- within 60 calendar days of receiving a final decision by the Massachusetts Department of Education, Bureau of Special Education Appeals, or instead of filing a complaint within Lexington Public Schools.
- Identification of Civil Rights Coordinators for complaints of discrimination, harassment, and retaliation under this Procedure is:
Director for Human Resources
tel: (781) 861-2580 ext 68046
Director of Equity & Student Supports
tel: (781) 861-2580 ext 68052

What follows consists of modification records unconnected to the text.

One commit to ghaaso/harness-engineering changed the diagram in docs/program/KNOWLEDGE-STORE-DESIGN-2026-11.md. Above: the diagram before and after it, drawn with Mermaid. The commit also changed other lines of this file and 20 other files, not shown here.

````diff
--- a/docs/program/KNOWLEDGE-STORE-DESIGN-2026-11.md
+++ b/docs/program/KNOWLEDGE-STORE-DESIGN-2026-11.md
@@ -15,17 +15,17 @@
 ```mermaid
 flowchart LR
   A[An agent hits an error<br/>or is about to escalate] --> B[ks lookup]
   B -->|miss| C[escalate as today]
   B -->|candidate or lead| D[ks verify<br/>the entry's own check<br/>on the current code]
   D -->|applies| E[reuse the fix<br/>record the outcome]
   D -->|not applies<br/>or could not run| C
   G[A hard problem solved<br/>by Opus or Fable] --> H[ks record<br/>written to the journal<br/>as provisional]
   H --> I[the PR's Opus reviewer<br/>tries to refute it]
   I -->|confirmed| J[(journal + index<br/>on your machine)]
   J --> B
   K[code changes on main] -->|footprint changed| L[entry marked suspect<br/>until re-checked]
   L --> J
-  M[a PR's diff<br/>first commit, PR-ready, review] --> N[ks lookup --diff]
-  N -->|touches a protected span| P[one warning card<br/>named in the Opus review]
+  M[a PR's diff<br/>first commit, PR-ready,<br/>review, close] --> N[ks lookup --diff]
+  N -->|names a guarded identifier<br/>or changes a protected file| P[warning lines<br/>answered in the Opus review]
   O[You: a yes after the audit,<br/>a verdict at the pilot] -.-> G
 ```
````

- Complaints or Concerns About Whether the District Is Following Special Education Requirements: A person who alleges discrimination on the basis of disability relative to the identification, evaluation or educational placement of a student who, because of an identified disability or suspected disability, is believed to need specialized instruction or related services pursuant to Section 504 of the Rehabilitation Act of 1973, the Americans with Disabilities Act of 1990, the Individuals with Disabilities Education Act of 2004 and/or Massachusetts Special Education Laws and Regulations is encouraged to attempt to resolve the matter with local school district officials, in accordance with the procedures outlined in Sections II – IV. If they prefer, or are not satisfied with the local Grievance Procedure outcome, they may contact the Massachusetts Department of Education at:Program Quality Assurance Services
Problem Resolution System
Massachusetts Department of Education
350 Main Street
Malden, MA 02148
A copy of the Massachusetts Department of Education’s Parents’ Rights Brochure, which provides information about the complaint resolution process, is available from:
Ellen Sugita, Director of Special Education
Special Education Office, School Administrative Building
146 Maple Street
Lexington, Massachusetts 02420
tel: 781-891-2490 X 68064
firstname.lastname@example.orgA person with a complaint involving discrimination on the basis of a disability, not related to special education identification, evaluation or educational placement, may either use the Grievance Procedure as described or may file a complaint with the United States Department of Education at the address provided at the end of the Grievance Procedure.
- Employment Agencies: The contact information for state and federal employment discrimination enforcement agencies is as follows: (1) Federal: United States Equal Employment Opportunity Commission (EEOC); John F. Kennedy Federal Building; 15 New Sudbury Street, Room 475; Boston, MA 02203-0506; 1-800-669-4000; EEOC Boston Area Office Website: https://www.eeoc.gov/field-office/boston/location; and (2) State: Massachusetts Commission Against Discrimination (MCAD); Boston Headquarters; One Ashburton Place; Sixth Floor, Room 601; Boston, MA 02108; (617)-994-6000; MCAD Website: https://www.mass.gov/orgs/massachusetts-commission-against-discrimination.
Legal Ref: Section 504 of the Rehabilitation Act of 1973; Title II of the Americans with Disabilities Act of 1990; Title VI of the Civil Rights Act of 1964; Title VII of the Civil Rights Act of 1964; Title IX of the Education Amendments of 1972; the Age Act; M.G.L. c. 151B and c. 151C; M.G.L. c. 76, § 5; SC Policy JICFB, Bullying Prevention; SC Policy AC, Nondiscrimination.
Revised April 2021